■ **Instructions for the task**
Copy out every line in the entries below that includes "layout".

■ **Information shown**

^^^^^^^^^^^^^^^^

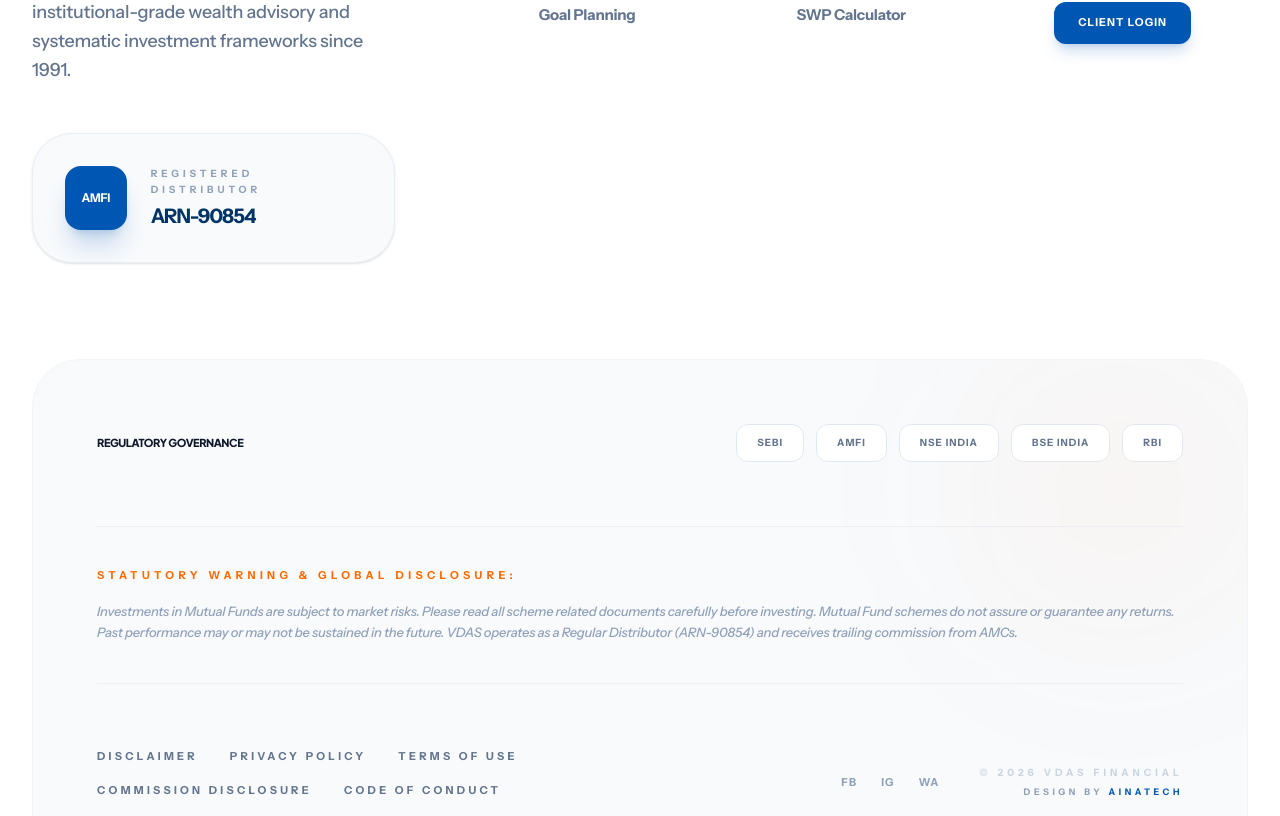
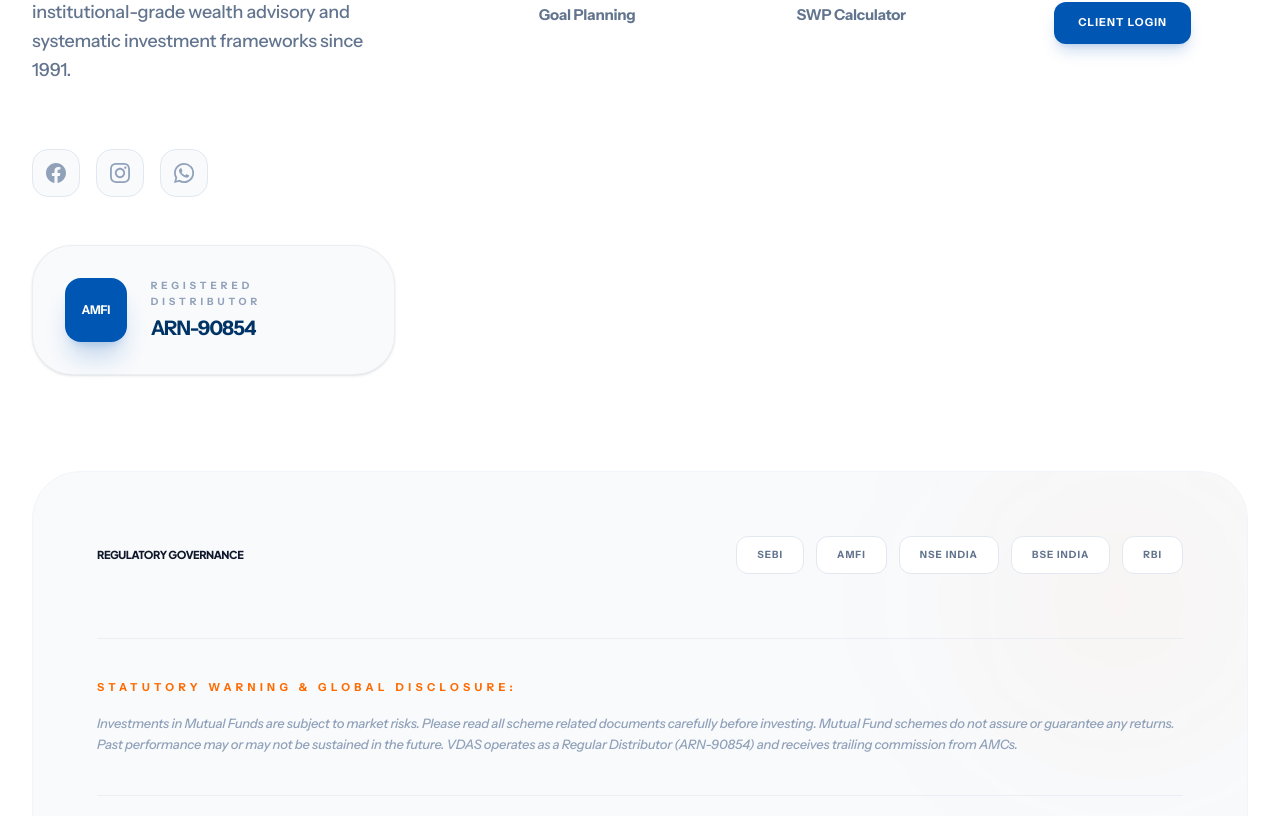
Before and after one commit to JDPATEL-1410/vdas, a React (Vite) app: page / in a window 1280 px wide. Shown: the part 7164-7980 px from the top of the page. Built offline with nearby package versions, Linux system fonts and the light colour scheme; no server answers.

Commit message:
Integrated social media icons and refined footer layout

```diff
--- a/src/components/layout/Footer.tsx
+++ b/src/components/layout/Footer.tsx
@@ -42,6 +42,36 @@
   { label: 'RBI', href: 'https://www.rbi.org.in' },
 ]
 
+const SOCIAL_LINKS = [
+  {
+    label: 'Facebook',
+    href: 'https://facebook.com/people/Vishwas-Deshpande/61575131799781/',
+    icon: (
+      <svg className="w-5 h-5" fill="currentColor" viewBox="0 0 24 24">
+        <path d="M24 12.073c0-6.627-5.373-12-12-12s-12 5.373-12 12c0 5.99 4.388 10.954 10.125 11.854v-8.385H7.078v-3.47h3.047V9.43c0-3.007 1.792-4.669 4.533-4.669 1.312 0 2.686.235 2.686.235v2.953H15.83c-1.491 0-1.956.925-1.956 1.874v2.25h3.328l-.532 3.47h-2.796v8.385C19.612 23.027 24 18.062 24 12.073z"/>
+      </svg>
+    )
+  },
+  {
+    label: 'Instagram',
+    href: 'https://instagram.com/vvd_officials',
+    icon: (
+      <svg className="w-5 h-5" fill="currentColor" viewBox="0 0 24 24">
+        <path d="M12 2.163c3.204 0 3.584.012 4.85.07 3.252.148 4.771 1.691 4.919 4.919.058 1.265.069 1.645.069 4.849 0 3.205-.012 3.584-.069 4.849-.149 3.225-1.664 4.771-4.919 4.919-1.266.058-1.644.07-4.85.07-3.204 0-3.584-.012-4.849-.07-3.26-.149-4.771-1.699-4.919-4.92-.058-1.265-.07-1.644-.07-4.849 0-3.204.013-3.583.07-4.849.149-3.227 1.664-4.771 4.919-4.919 1.266-.057 1.645-.069 4.849-.069zm0-2.163c-3.259 0-3.667.014-4.947.072-4.358.2-6.78 2.618-6.98 6.98-.059 1.281-.073 1.689-.073 4.948 0 3.259.014 3.668.072 4.948.2 4.358 2.618 6.78 6.98 6.98 1.281.058 1.689.072 4.948.072 3.259 0 3.668-.014 4.948-.072 4.354-.2 6.782-2.618 6.979-6.98.059-1.28.073-1.689.073-4.948 0-3.259-.014-3.667-.072-4.947-.196-4.354-2.617-6.78-6.979-6.98-1.281-.059-1.69-.073-4.949-.073zm0 5.838c-3.403 0-6.162 2.759-6.162 6.162s2.759 6.163 6.162 6.163 6.162-2.759 6.162-6.163c0-3.403-2.759-6.162-6.162-6.162zm0 10.162c-2.209 0-4-1.79-4-4 0-2.209 1.791-4 4-4s4 1.791 4 4c0 2.21-1.791 4-4 4zm6.406-11.845c-.796 0-1.441.645-1.441 1.44s.645 1.44 1.441 1.44c.795 0 1.439-.645 1.439-1.44s-.644-1.44-1.439-1.44z"/>
+      </svg>
+    )
+  },
+  {
+    label: 'WhatsApp',
+    href: 'https://wa.me/919822000000',
+    icon: (
+      <svg className="w-5 h-5" fill="currentColor" viewBox="0 0 24 24">
+        <path d="M17.472 14.382c-.297-.149-1.758-.867-2.03-.967-.273-.099-.471-.148-.67.15-.197.297-.767.966-.94 1.164-.173.199-.347.223-.644.075-.297-.15-1.255-.463-2.39-1.475-.883-.788-1.48-1.761-1.653-2.059-.173-.297-.018-.458.13-.606.134-.133.298-.347.446-.52.149-.174.198-.298.298-.497.099-.198.05-.371-.025-.52-.075-.149-.669-1.612-.916-2.207-.242-.579-.487-.5-.669-.51-.173-.008-.371-.01-.57-.01-.198 0-.52.074-.792.372-.272.297-1.04 1.016-1.04 2.479 0 1.462 1.065 2.875 1.213 3.074.149.198 2.096 3.2 5.077 4.487.709.306 1.262.489 1.694.625.712.227 1.36.195 1.871.118.571-.085 1.758-.719 2.006-1.413.248-.694.248-1.289.173-1.413-.074-.124-.272-.198-.57-.347m-5.421 7.403h-.004a9.87 9.87 0 01-5.031-1.378l-.361-.214-3.741.982.998-3.648-.235-.374a9.86 9.86 0 01-1.51-5.26c.001-5.45 4.436-9.884 9.888-9.884 2.64 0 5.122 1.03 6.988 2.898a9.825 9.825 0 012.893 6.994c-.003 5.45-4.437 9.884-9.885 9.884m8.413-18.297A11.815 11.815 0 0012.05 0C5.414 0 .018 5.396.015 12.03c0 2.12.554 4.189 1.604 6.04L0 24l6.104-1.602a11.803 11.803 0 005.94 1.597h.005c6.634 0 12.031-5.397 12.034-12.03a11.75 11.75 0 00-3.483-8.528z"/>
+      </svg>
+    )
+  }
+]
+
 export default function Footer() {
   return (
     <footer className="bg-white border-t border-slate-200 pt-32 pb-12 font-body relative overflow-hidden">
@@ -65,6 +95,24 @@
               <p className="text-slate-500 text-lg font-medium leading-relaxed max-w-sm">
                 Vishwas Deshpande Associates provides institutional-grade wealth advisory and systematic investment frameworks since 1991.
               </p>
+            </div>
+
+            {/* Social Icons - Now Properly Placed here or bottom */}
+            <div className="flex items-center gap-4 pt-4">
+              {SOCIAL_LINKS.map(s => (
+                <a
+                  key={s.label}
+                  href={s.href}
+                  target="_blank"
+                  rel="noopener noreferrer"
+                  className="w-12 h-12 rounded-2xl bg-slate-50 border border-slate-200 flex items-center justify-center text-slate-400 hover:text-white hover:bg-vdas-orange hover:border-vdas-orange hover:shadow-xl transition-all duration-500 group"
+                  title={s.label}
+                >
+                  <div className="group-hover:scale-110 transition-transform duration-500">
+                    {s.icon}
+                  </div>
+                </a>
+              ))}
             </div>
 
             <div className="bg-slate-50 rounded-[2.5rem] p-8 border border-slate-200/60 shadow-sm inline-flex items-center gap-6">
@@ -122,7 +170,7 @@
           </div>
         </div>
 
-        {/* ── Unified Compliance & Social Block ── */}
+        {/* ── Unified Compliance Section ── */}
         <div className="bg-slate-50 rounded-[3rem] p-10 lg:p-16 border border-slate-100 relative overflow-hidden">
           <div className="absolute top-0 right-0 w-64 h-64 bg-vdas-orange/5 rounded-full blur-[100px]" />
 
@@ -146,9 +194,9 @@
               Investments in Mutual Funds are subject to market risks. Please read all scheme related documents carefully before investing. Mutual Fund schemes do not assure or guarantee any returns. Past performance may or may not be sustained in the future. VDAS operates as a Regular Distributor (ARN-90854) and receives trailing commission from AMCs.
             </p>
 
-            {/* Tier 3: Legal & Social & Credits */}
-            <div className="grid lg:grid-cols-2 gap-12 items-end">
-              <div className="flex flex-wrap gap-x-8 gap-y-4">
+            {/* Tier 3: Legal & Credits */}
+            <div className="flex flex-col lg:flex-row items-center justify-between gap-12 pt-4">
+              <div className="flex flex-wrap justify-center lg:justify-start gap-x-8 gap-y-4">
                 {LEGAL.map(l => (
                   l.external ? (
                     <a key={l.label} href={l.href} target="_blank" rel="noopener noreferrer" className="text-[11px] font-black text-slate-500 hover:text-vdas-blue transition-colors uppercase tracking-[0.3em]">{l.label}</a>
@@ -158,16 +206,9 @@
                 ))}
               </div>
 
-              <div className="flex flex-col md:flex-row items-center lg:justify-end gap-10">
-                <div className="flex items-center gap-6">
-                   <a href="https://facebook.com/people/Vishwas-Deshpande/61575131799781/" target="_blank" rel="noopener noreferrer" className="text-slate-400 hover:text-vdas-blue transition-colors font-black text-[11px] tracking-widest">FB</a>
-                   <a href="https://instagram.com/vvd_officials" target="_blank" rel="noopener noreferrer" className="text-slate-400 hover:text-vdas-blue transition-colors font-black text-[11px] tracking-widest">IG</a>
-                   <a href="https://wa.me/919822000000" target="_blank" rel="noopener noreferrer" className="text-slate-400 hover:text-vdas-blue transition-colors font-black text-[11px] tracking-widest">WA</a>
-                </div>
-                <div className="text-center md:text-right">
-                  <p className="text-[10px] font-black text-slate-300 uppercase tracking-[0.4em] mb-1">© {new Date().getFullYear()} VDAS FINANCIAL</p>
-                  <p className="text-[9px] font-black text-slate-400 uppercase tracking-[0.4em]">Design by <a href="https://ainatech.in" target="_blank" rel="noopener noreferrer" className="text-vdas-blue hover:text-vdas-orange transition-colors">AINATECH</a></p>
-                </div>
+              <div className="text-center lg:text-right">
+                <p className="text-[10px] font-black text-slate-300 uppercase tracking-[0.4em] mb-1">© {new Date().getFullYear()} VDAS FINANCIAL</p>
+                <p className="text-[9px] font-black text-slate-400 uppercase tracking-[0.4em]">Design by <a href="https://ainatech.in" target="_blank" rel="noopener noreferrer" className="text-vdas-blue hover:text-vdas-orange transition-colors">AINATECH</a></p>
               </div>
             </div>
           </div>
```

^^^^^^^^^^^^^^^^

■ **Result of this exercise**
Integrated social media icons and refined footer layout
--- a/src/components/layout/Footer.tsx
+++ b/src/components/layout/Footer.tsx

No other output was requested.